EXERCISE BRIEF:
Would you output the following records verbatim and skip the images in them?

·····

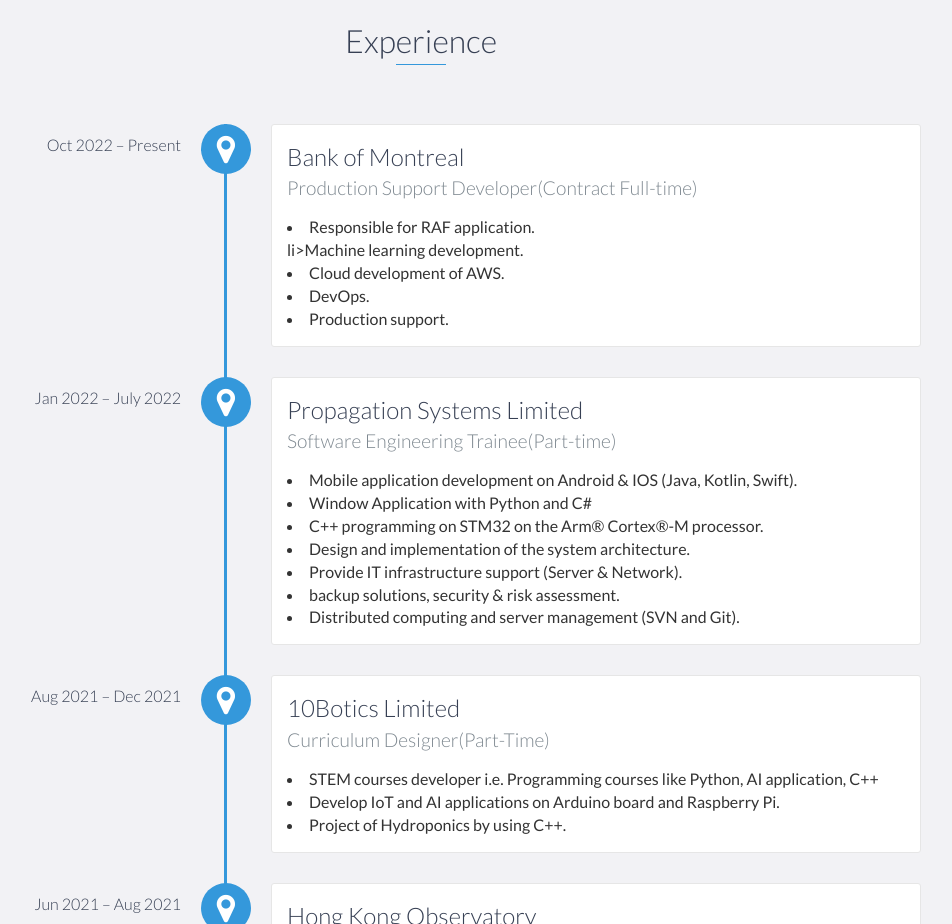
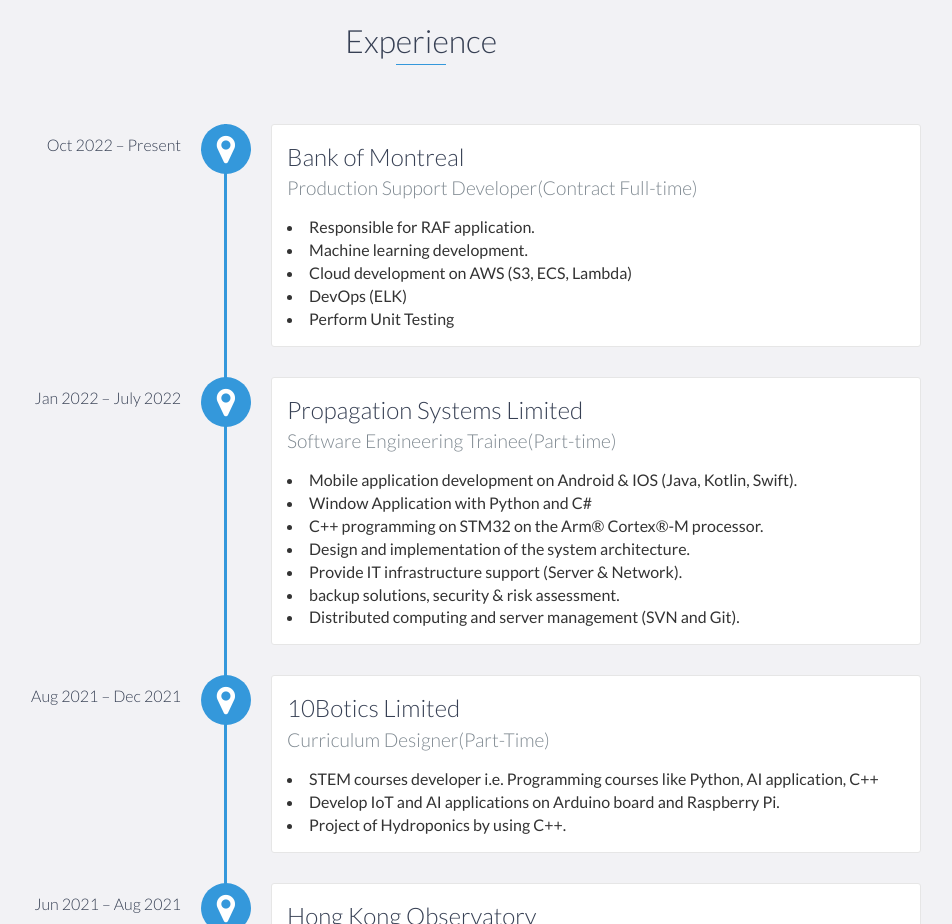
Before and after one commit to Chrischrislch/Chrischrislch.github.io, a website: page index.html in a window 1280 px wide. Shown: the part 1120-2044 px from the top of the page, without its empty margins (219-1171 px from the left). Drawn offline with nearby package versions, Linux system fonts and the light colour scheme.

Commit message:
Update index.html

```diff
--- a/index.html
+++ b/index.html
@@ -86,10 +86,10 @@
                 <h4>Production Support Developer(Contract Full-time)</h4>
                 <p>
                     <li>Responsible for RAF application.</li>
-			li>Machine learning development.</li>
-		    <li>Cloud development of AWS.</li>
-		    <li>DevOps.</li>
-		    <li>Production support.</li>
+		    <li>Machine learning development.</li>
+		    <li>Cloud development on AWS (S3, ECS, Lambda)</li>
+		    <li>DevOps (ELK)</li>
+		    <li>Perform Unit Testing</li>
                 </p>
             </div>
 
```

·····

EXERCISE SOLUTION:
Before and after one commit to Chrischrislch/Chrischrislch.github.io, a website: page index.html in a window 1280 px wide. Shown: the part 1120-2044 px from the top of the page, without its empty margins (219-1171 px from the left). Drawn offline with nearby package versions, Linux system fonts and the light colour scheme.

Commit message:
Update index.html

```diff
--- a/index.html
+++ b/index.html
@@ -86,10 +86,10 @@
                 <h4>Production Support Developer(Contract Full-time)</h4>
                 <p>
                     <li>Responsible for RAF application.</li>
-			li>Machine learning development.</li>
-		    <li>Cloud development of AWS.</li>
-		    <li>DevOps.</li>
-		    <li>Production support.</li>
+		    <li>Machine learning development.</li>
+		    <li>Cloud development on AWS (S3, ECS, Lambda)</li>
+		    <li>DevOps (ELK)</li>
+		    <li>Perform Unit Testing</li>
                 </p>
             </div>
 
```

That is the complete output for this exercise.